• **Assignment**
Search the entries for the word "dspGreen" and return every line where it is found.

• **Data for review**
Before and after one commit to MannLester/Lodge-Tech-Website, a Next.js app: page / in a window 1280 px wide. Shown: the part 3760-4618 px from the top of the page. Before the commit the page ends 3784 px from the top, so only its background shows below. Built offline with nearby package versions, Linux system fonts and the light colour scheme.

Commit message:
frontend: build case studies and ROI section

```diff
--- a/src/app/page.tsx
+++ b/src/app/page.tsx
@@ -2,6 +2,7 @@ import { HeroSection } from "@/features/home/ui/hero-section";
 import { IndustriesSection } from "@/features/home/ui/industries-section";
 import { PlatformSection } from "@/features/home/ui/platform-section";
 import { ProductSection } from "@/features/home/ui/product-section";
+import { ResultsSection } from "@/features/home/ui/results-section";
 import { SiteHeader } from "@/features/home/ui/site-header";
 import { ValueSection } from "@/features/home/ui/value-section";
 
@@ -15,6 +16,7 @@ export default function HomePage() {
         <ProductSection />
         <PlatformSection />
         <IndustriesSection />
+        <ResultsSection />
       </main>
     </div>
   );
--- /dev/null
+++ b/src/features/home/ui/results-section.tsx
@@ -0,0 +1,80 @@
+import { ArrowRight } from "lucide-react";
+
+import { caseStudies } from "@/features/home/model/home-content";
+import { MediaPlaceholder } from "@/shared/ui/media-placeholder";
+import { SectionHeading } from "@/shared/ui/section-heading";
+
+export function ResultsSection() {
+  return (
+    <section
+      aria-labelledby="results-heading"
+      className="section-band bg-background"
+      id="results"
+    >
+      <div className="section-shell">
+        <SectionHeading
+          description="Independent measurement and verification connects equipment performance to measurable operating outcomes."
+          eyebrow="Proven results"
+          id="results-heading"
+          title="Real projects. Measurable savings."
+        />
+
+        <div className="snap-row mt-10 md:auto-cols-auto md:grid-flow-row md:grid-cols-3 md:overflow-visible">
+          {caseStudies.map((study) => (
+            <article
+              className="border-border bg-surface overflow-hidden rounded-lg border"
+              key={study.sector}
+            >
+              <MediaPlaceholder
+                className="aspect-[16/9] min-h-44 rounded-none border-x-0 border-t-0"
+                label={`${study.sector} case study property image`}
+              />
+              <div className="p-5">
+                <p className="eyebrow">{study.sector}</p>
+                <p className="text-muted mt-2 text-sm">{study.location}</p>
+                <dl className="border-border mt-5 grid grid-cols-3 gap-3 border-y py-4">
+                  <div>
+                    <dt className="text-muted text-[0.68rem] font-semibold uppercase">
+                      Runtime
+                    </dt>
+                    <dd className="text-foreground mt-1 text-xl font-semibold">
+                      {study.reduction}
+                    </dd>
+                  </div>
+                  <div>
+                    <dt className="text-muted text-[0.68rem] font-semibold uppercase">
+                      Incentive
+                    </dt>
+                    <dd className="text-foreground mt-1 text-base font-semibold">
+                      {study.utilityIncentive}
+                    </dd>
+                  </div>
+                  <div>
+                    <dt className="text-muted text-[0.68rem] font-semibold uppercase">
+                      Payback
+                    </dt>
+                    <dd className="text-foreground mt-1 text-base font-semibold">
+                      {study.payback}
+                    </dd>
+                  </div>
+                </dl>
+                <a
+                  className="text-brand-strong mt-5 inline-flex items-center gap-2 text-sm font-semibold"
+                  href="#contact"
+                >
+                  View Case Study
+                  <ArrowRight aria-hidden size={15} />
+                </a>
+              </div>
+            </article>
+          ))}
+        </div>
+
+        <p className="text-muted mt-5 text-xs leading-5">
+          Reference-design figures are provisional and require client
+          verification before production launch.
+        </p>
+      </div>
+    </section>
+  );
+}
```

* * *

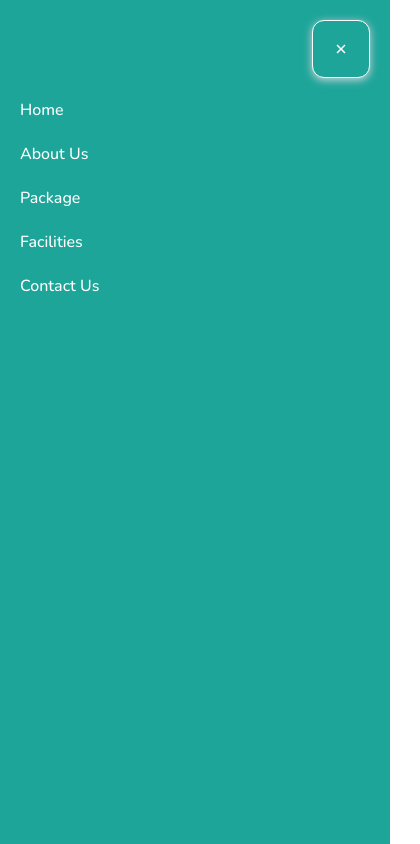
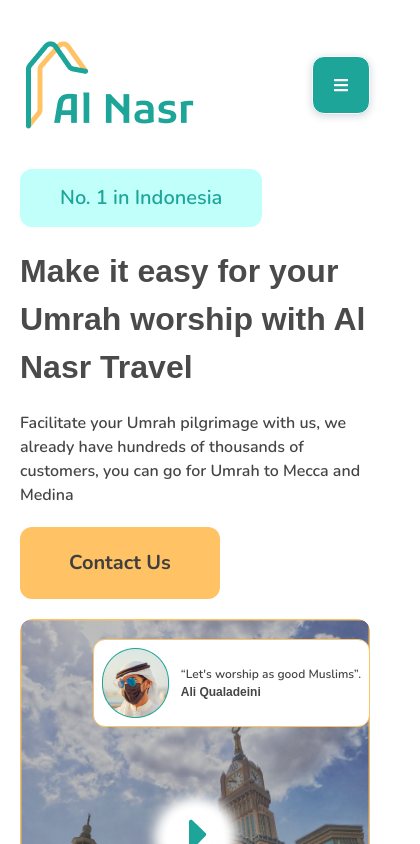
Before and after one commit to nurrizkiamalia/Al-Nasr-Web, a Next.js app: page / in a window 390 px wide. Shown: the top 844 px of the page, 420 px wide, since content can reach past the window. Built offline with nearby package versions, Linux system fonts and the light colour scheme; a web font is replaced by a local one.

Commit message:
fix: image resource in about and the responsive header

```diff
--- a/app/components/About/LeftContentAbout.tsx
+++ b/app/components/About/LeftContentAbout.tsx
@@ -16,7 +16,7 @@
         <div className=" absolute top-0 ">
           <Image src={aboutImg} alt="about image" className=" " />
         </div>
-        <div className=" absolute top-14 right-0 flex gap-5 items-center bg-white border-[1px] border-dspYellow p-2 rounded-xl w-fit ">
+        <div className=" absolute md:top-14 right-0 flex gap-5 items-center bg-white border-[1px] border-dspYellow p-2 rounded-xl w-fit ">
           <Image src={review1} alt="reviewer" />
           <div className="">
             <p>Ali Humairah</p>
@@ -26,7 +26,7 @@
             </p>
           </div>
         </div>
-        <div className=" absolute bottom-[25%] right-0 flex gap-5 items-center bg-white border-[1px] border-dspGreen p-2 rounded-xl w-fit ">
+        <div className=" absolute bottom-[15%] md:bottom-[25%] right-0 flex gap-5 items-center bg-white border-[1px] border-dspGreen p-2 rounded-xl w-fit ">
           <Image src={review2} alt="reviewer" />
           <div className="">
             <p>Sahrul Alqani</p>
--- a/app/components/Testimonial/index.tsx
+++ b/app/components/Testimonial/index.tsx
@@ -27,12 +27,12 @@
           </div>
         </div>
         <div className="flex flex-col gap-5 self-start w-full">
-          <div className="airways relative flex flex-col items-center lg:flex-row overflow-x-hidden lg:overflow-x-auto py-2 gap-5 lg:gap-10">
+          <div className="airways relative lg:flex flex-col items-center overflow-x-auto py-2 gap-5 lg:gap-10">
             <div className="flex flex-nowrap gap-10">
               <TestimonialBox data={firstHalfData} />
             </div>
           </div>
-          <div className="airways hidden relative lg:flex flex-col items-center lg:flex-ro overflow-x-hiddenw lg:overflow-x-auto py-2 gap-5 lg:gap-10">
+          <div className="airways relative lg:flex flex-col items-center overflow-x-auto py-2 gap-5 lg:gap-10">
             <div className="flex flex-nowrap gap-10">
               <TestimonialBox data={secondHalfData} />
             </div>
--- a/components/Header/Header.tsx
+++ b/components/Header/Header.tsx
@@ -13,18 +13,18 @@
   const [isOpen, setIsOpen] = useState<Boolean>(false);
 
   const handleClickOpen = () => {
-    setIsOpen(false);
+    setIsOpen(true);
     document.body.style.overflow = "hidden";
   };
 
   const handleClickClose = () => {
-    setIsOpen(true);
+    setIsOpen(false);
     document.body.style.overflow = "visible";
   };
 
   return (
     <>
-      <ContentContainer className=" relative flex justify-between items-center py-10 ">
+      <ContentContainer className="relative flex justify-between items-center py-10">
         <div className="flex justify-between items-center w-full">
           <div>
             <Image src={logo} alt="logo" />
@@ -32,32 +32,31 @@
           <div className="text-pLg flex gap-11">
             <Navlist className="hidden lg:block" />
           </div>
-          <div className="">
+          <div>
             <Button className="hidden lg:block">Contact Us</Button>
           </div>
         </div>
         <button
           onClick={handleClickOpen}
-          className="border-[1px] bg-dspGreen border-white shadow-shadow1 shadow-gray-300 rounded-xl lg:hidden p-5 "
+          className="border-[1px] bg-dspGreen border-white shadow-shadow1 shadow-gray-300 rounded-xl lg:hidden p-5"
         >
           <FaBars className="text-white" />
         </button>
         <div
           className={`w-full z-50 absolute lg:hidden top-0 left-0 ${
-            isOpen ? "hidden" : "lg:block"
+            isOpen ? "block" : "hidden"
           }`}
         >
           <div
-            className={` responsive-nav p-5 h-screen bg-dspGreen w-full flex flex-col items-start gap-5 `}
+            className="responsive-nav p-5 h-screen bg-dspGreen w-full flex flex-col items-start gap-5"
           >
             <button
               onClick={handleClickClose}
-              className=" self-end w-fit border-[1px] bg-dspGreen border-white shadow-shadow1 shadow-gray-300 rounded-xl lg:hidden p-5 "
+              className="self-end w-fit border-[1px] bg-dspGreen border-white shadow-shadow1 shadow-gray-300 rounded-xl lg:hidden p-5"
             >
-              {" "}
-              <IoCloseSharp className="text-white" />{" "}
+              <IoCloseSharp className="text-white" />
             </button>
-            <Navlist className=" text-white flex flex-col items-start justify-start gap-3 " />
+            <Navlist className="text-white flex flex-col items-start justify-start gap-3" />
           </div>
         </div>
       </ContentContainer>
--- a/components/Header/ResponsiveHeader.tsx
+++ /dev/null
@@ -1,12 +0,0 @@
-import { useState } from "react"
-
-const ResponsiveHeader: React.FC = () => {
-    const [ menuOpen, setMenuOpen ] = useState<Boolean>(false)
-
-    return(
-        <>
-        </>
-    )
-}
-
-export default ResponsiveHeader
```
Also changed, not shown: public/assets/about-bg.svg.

• **Output**
-        <div className=" absolute bottom-[25%] right-0 flex gap-5 items-center bg-white border-[1px] border-dspGreen p-2 rounded-xl w-fit ">
+        <div className=" absolute bottom-[15%] md:bottom-[25%] right-0 flex gap-5 items-center bg-white border-[1px] border-dspGreen p-2 rounded-xl w-fit ">
-          className="border-[1px] bg-dspGreen border-white shadow-shadow1 shadow-gray-300 rounded-xl lg:hidden p-5 "
+          className="border-[1px] bg-dspGreen border-white shadow-shadow1 shadow-gray-300 rounded-xl lg:hidden p-5"
-            className={` responsive-nav p-5 h-screen bg-dspGreen w-full flex flex-col items-start gap-5 `}
+            className="responsive-nav p-5 h-screen bg-dspGreen w-full flex flex-col items-start gap-5"
-              className=" self-end w-fit border-[1px] bg-dspGreen border-white shadow-shadow1 shadow-gray-300 rounded-xl lg:hidden p-5 "
+              className="self-end w-fit border-[1px] bg-dspGreen border-white shadow-shadow1 shadow-gray-300 rounded-xl lg:hidden p-5"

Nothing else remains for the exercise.